WHAT YOU HAVE TO DO: Each entry below should be returned exactly as is, with the pictures removed.

====

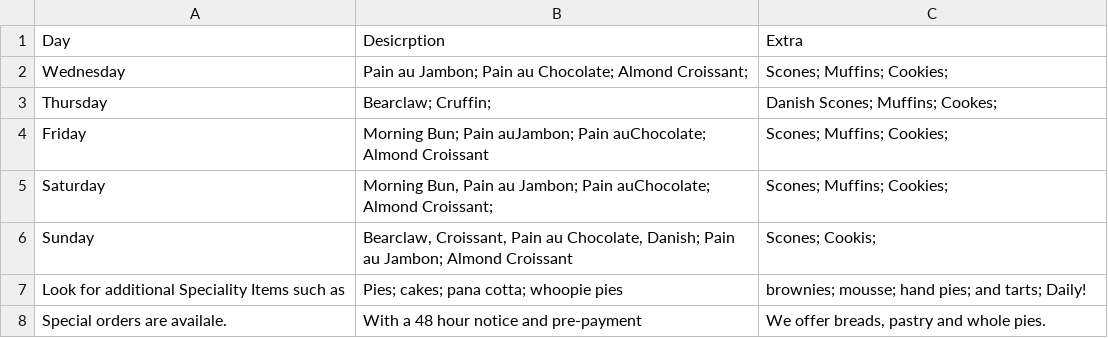
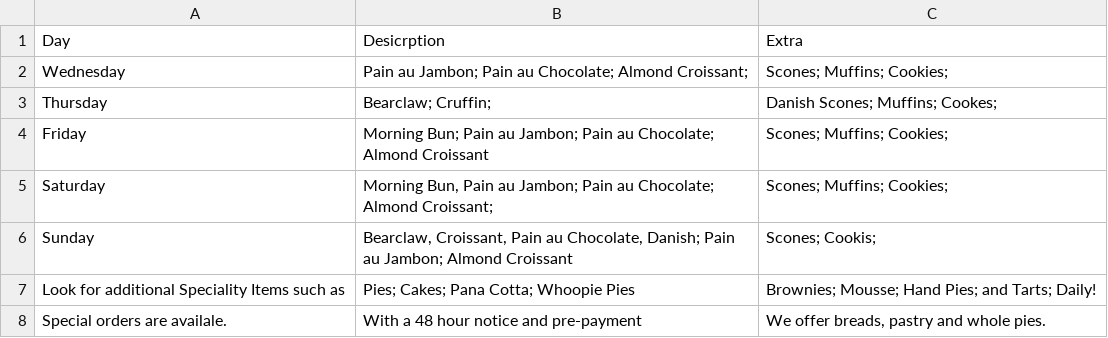
Before and after one commit to ChalkBoardz/ChalkBoardz.github.io, a CSV file: _data/Pastry.csv, drawn as a sheet.

Commit message:
Update Pastry.csv

```diff
--- a/_data/Pastry.csv
+++ b/_data/Pastry.csv
@@ -3,6 +3,6 @@ Wednesday,Pain au Jambon; Pain au Chocolate; Almond Croissant;,Scones; Muffins;
 Thursday,Bearclaw; Cruffin;,Danish Scones; Muffins; Cookes;
-Friday,Morning Bun; Pain auJambon; Pain auChocolate; Almond Croissant,Scones; Muffins; Cookies;
-Saturday,"Morning Bun, Pain au Jambon; Pain auChocolate; Almond Croissant;",Scones; Muffins; Cookies;
+Friday,Morning Bun; Pain au Jambon; Pain au Chocolate; Almond Croissant,Scones; Muffins; Cookies;
+Saturday,"Morning Bun, Pain au Jambon; Pain au Chocolate; Almond Croissant;",Scones; Muffins; Cookies;
 Sunday,"Bearclaw, Croissant, Pain au Chocolate, Danish; Pain au Jambon; Almond Croissant",Scones; Cookis;
-Look for additional Speciality Items such as,Pies; cakes; pana cotta; whoopie pies,brownies; mousse; hand pies; and tarts; Daily!
+Look for additional Speciality Items such as,Pies; Cakes; Pana Cotta; Whoopie Pies, Brownies; Mousse; Hand Pies; and Tarts; Daily!
 Special orders are availale. ,With a 48 hour notice and pre-payment,"We offer breads, pastry and whole pies."
```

====

RESPONSE TO THE EXERCISE:
Before and after one commit to ChalkBoardz/ChalkBoardz.github.io, a CSV file: _data/Pastry.csv, drawn as a sheet.

Commit message:
Update Pastry.csv

```diff
--- a/_data/Pastry.csv
+++ b/_data/Pastry.csv
@@ -3,6 +3,6 @@ Wednesday,Pain au Jambon; Pain au Chocolate; Almond Croissant;,Scones; Muffins;
 Thursday,Bearclaw; Cruffin;,Danish Scones; Muffins; Cookes;
-Friday,Morning Bun; Pain auJambon; Pain auChocolate; Almond Croissant,Scones; Muffins; Cookies;
-Saturday,"Morning Bun, Pain au Jambon; Pain auChocolate; Almond Croissant;",Scones; Muffins; Cookies;
+Friday,Morning Bun; Pain au Jambon; Pain au Chocolate; Almond Croissant,Scones; Muffins; Cookies;
+Saturday,"Morning Bun, Pain au Jambon; Pain au Chocolate; Almond Croissant;",Scones; Muffins; Cookies;
 Sunday,"Bearclaw, Croissant, Pain au Chocolate, Danish; Pain au Jambon; Almond Croissant",Scones; Cookis;
-Look for additional Speciality Items such as,Pies; cakes; pana cotta; whoopie pies,brownies; mousse; hand pies; and tarts; Daily!
+Look for additional Speciality Items such as,Pies; Cakes; Pana Cotta; Whoopie Pies, Brownies; Mousse; Hand Pies; and Tarts; Daily!
 Special orders are availale. ,With a 48 hour notice and pre-payment,"We offer breads, pastry and whole pies."
```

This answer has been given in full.